'''

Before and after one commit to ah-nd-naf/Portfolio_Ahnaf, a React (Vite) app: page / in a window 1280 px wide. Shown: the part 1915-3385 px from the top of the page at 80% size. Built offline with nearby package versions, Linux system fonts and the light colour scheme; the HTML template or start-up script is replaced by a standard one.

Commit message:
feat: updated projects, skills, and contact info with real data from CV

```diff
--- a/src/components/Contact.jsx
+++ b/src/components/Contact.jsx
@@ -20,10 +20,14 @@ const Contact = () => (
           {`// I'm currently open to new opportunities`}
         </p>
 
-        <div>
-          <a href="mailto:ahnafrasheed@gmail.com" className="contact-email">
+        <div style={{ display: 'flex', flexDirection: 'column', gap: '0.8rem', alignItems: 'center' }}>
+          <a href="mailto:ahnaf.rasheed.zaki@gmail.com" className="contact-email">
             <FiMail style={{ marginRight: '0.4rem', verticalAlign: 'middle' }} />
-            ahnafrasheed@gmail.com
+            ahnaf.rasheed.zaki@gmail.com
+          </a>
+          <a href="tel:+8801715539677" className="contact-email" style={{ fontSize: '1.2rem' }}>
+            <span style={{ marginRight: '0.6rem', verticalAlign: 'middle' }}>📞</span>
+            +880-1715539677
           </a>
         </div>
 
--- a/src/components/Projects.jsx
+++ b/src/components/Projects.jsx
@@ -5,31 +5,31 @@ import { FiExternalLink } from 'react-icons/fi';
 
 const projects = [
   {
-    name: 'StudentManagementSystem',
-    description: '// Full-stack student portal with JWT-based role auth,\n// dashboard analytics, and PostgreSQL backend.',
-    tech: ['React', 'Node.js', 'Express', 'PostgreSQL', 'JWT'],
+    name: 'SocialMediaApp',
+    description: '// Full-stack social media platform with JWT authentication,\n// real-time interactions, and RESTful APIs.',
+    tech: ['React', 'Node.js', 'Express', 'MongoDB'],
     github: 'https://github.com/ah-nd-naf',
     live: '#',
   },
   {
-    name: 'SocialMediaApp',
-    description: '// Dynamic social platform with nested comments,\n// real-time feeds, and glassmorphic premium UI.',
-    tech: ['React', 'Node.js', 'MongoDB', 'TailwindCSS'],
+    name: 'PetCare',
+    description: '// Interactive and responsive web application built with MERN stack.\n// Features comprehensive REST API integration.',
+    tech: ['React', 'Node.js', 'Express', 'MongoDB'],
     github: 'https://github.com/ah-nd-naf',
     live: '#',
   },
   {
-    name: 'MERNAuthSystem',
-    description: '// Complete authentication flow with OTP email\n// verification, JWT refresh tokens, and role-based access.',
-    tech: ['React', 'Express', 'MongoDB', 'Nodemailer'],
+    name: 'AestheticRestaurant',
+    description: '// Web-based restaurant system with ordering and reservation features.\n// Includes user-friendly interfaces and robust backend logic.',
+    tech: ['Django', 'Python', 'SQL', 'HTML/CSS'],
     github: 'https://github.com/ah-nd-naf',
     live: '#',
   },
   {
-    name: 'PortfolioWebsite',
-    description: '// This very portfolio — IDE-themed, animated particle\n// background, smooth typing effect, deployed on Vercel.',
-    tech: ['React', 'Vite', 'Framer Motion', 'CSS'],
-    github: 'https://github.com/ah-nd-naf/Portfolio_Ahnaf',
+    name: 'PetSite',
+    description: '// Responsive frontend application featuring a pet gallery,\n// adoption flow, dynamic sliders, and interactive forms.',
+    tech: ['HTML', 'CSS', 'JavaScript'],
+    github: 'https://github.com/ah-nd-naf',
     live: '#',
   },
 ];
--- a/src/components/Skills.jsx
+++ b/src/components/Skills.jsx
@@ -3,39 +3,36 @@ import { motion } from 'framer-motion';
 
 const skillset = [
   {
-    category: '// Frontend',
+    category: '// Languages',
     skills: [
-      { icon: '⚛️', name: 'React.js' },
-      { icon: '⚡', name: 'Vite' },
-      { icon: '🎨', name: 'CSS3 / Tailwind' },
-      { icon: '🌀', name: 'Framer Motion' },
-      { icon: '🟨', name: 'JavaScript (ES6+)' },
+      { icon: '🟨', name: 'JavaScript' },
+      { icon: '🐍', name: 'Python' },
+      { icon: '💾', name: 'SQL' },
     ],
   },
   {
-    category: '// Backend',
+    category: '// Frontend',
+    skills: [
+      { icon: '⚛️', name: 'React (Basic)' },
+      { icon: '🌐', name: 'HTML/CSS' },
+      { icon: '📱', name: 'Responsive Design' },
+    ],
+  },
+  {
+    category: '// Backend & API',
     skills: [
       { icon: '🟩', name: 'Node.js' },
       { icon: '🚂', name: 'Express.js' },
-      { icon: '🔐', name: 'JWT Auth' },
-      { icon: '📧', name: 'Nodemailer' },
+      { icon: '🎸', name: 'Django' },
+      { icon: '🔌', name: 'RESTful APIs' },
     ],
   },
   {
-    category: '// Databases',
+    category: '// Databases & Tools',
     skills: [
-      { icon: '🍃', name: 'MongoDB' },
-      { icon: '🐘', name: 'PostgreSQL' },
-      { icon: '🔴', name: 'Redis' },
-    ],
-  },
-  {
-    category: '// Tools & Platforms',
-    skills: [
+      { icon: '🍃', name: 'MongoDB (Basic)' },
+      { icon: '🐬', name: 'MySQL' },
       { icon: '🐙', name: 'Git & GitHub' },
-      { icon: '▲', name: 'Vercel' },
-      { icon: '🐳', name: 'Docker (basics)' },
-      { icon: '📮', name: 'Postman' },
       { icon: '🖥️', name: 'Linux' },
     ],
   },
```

'''

◆ What is required: Go line by line through the data and copy any that contain "Vite".

◆ Problem solution:
Before and after one commit to ah-nd-naf/Portfolio_Ahnaf, a React (Vite) app: page / in a window 1280 px wide. Shown: the part 1915-3385 px from the top of the page at 80% size. Built offline with nearby package versions, Linux system fonts and the light colour scheme; the HTML template or start-up script is replaced by a standard one.
-    tech: ['React', 'Vite', 'Framer Motion', 'CSS'],
-      { icon: '⚡', name: 'Vite' },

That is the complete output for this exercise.